— Work request —
When a line of the records contains "NASDAQ", copy it.

::::

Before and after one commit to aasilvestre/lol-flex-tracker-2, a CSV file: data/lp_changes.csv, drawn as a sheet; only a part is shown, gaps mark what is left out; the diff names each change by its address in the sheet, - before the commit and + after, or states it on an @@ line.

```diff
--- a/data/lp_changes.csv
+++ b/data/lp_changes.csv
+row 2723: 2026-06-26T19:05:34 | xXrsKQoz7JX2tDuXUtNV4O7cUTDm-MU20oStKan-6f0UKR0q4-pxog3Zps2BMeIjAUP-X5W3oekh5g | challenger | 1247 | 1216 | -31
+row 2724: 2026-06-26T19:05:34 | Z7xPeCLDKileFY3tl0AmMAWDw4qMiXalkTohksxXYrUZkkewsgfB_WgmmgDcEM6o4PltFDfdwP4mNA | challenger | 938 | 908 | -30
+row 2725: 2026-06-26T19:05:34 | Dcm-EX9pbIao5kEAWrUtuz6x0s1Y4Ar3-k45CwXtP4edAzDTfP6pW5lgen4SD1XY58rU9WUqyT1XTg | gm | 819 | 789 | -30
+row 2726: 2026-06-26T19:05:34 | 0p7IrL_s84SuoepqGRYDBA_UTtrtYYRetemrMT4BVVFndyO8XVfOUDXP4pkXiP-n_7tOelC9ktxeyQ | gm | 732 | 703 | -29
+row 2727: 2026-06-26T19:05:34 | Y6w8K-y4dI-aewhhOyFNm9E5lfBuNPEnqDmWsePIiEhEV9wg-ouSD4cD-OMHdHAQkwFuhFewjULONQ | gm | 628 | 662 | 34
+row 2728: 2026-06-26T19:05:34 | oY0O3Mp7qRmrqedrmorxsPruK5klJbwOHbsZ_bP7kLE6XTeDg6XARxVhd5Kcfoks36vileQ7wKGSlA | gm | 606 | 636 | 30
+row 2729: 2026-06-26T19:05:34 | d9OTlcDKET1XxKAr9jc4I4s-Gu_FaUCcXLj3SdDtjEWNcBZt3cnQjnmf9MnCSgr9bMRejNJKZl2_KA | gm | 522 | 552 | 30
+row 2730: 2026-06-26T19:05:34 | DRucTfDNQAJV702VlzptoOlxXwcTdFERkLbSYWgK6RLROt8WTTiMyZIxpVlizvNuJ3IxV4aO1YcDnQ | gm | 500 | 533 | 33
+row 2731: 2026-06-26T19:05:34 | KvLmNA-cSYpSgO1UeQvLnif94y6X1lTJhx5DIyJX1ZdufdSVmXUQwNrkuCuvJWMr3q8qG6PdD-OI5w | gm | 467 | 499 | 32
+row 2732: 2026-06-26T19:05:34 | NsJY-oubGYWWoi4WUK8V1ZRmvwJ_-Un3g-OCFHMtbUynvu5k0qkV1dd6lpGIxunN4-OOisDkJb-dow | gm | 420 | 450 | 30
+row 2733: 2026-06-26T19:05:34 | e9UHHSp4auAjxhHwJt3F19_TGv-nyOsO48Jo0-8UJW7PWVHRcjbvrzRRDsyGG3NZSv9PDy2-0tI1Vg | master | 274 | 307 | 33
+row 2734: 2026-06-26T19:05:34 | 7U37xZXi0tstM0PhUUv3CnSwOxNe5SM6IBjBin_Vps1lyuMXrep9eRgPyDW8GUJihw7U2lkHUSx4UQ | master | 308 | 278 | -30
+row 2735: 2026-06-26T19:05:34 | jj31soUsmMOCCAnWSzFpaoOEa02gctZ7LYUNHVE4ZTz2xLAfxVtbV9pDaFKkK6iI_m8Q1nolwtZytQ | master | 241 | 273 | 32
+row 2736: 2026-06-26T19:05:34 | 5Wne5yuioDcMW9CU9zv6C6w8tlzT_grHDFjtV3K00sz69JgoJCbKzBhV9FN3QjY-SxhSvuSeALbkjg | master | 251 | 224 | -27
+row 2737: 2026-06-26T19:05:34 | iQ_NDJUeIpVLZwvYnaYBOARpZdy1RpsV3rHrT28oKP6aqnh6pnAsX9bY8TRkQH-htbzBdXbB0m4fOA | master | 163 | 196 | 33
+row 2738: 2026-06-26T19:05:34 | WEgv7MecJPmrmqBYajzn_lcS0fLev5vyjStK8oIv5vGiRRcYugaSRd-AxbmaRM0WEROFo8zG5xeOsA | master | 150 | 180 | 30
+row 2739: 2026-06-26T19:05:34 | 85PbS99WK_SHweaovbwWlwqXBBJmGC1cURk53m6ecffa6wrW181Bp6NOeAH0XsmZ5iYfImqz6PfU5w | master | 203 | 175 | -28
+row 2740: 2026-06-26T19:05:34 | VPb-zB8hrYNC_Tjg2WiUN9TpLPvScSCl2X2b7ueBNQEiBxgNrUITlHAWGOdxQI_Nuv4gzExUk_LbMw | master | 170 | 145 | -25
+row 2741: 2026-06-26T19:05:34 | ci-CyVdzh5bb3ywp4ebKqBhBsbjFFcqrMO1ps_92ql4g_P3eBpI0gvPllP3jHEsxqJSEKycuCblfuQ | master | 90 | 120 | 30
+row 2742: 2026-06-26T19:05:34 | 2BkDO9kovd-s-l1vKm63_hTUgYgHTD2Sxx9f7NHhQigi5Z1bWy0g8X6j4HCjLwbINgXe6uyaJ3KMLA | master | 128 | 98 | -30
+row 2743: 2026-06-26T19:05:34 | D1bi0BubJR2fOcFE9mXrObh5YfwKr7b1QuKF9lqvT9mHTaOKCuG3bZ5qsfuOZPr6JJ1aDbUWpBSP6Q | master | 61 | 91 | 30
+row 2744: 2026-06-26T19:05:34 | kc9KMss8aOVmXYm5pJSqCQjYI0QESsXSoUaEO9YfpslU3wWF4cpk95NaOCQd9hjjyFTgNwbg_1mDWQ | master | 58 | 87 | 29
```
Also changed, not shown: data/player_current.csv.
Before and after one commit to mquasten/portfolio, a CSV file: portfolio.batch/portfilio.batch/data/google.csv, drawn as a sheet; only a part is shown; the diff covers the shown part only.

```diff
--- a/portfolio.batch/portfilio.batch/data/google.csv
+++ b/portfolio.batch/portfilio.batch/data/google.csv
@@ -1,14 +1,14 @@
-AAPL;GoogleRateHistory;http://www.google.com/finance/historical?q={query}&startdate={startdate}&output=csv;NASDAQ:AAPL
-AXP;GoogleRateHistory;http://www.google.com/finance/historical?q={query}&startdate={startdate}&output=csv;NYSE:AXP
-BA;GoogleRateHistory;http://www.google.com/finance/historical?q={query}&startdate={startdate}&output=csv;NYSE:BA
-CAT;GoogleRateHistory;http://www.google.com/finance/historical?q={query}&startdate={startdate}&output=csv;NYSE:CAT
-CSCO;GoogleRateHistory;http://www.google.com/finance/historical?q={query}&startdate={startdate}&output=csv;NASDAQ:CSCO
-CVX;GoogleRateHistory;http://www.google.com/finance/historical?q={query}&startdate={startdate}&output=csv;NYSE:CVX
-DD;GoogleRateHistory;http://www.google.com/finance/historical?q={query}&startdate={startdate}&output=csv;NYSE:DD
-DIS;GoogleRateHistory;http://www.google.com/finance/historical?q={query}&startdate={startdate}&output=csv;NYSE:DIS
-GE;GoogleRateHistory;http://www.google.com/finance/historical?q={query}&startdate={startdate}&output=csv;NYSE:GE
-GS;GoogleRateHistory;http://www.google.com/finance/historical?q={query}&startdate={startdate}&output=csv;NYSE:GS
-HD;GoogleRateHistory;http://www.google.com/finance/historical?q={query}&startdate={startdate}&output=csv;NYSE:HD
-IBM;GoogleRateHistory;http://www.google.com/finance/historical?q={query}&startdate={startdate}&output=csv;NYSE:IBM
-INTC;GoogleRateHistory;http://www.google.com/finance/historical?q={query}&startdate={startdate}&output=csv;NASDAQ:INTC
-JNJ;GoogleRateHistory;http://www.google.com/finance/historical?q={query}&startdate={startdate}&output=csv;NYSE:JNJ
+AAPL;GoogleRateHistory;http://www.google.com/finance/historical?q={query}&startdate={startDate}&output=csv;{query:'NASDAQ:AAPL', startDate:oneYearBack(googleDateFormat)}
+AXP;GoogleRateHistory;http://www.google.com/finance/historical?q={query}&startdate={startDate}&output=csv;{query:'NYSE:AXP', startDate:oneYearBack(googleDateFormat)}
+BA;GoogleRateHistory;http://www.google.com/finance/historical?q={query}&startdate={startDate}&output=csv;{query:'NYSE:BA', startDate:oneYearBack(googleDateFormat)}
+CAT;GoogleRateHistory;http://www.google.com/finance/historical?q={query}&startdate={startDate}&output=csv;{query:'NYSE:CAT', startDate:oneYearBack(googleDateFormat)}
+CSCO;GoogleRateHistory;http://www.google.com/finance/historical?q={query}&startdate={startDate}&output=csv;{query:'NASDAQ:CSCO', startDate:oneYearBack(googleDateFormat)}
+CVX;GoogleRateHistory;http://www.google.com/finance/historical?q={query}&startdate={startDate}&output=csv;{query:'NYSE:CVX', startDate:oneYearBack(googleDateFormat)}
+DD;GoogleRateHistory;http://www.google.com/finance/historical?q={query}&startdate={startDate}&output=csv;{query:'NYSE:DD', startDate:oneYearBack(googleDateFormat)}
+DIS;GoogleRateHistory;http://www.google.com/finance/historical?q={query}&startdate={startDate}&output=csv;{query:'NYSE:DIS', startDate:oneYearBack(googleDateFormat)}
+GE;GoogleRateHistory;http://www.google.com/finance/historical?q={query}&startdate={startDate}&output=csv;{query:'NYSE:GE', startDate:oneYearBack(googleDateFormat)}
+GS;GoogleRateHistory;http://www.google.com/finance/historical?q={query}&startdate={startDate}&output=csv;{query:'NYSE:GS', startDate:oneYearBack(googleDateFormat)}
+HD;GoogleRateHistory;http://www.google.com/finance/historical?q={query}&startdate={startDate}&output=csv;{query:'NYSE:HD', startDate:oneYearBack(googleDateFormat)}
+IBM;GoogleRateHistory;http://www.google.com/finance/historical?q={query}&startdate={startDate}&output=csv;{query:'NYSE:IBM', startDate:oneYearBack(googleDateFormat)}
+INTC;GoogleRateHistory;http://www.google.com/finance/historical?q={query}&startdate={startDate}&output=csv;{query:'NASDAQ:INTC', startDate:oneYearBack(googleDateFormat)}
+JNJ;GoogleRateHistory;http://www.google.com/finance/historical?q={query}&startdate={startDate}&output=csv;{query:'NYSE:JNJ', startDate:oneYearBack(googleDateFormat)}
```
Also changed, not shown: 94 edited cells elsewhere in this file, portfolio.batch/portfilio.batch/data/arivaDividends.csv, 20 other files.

::::

— Exercise answer —
-AAPL;GoogleRateHistory;http://www.google.com/finance/historical?q={query}&startdate={startdate}&output=csv;NASDAQ:AAPL
-CSCO;GoogleRateHistory;http://www.google.com/finance/historical?q={query}&startdate={startdate}&output=csv;NASDAQ:CSCO
-INTC;GoogleRateHistory;http://www.google.com/finance/historical?q={query}&startdate={startdate}&output=csv;NASDAQ:INTC
+AAPL;GoogleRateHistory;http://www.google.com/finance/historical?q={query}&startdate={startDate}&output=csv;{query:'NASDAQ:AAPL', startDate:oneYearBack(googleDateFormat)}
+CSCO;GoogleRateHistory;http://www.google.com/finance/historical?q={query}&startdate={startDate}&output=csv;{query:'NASDAQ:CSCO', startDate:oneYearBack(googleDateFormat)}
+INTC;GoogleRateHistory;http://www.google.com/finance/historical?q={query}&startdate={startDate}&output=csv;{query:'NASDAQ:INTC', startDate:oneYearBack(googleDateFormat)}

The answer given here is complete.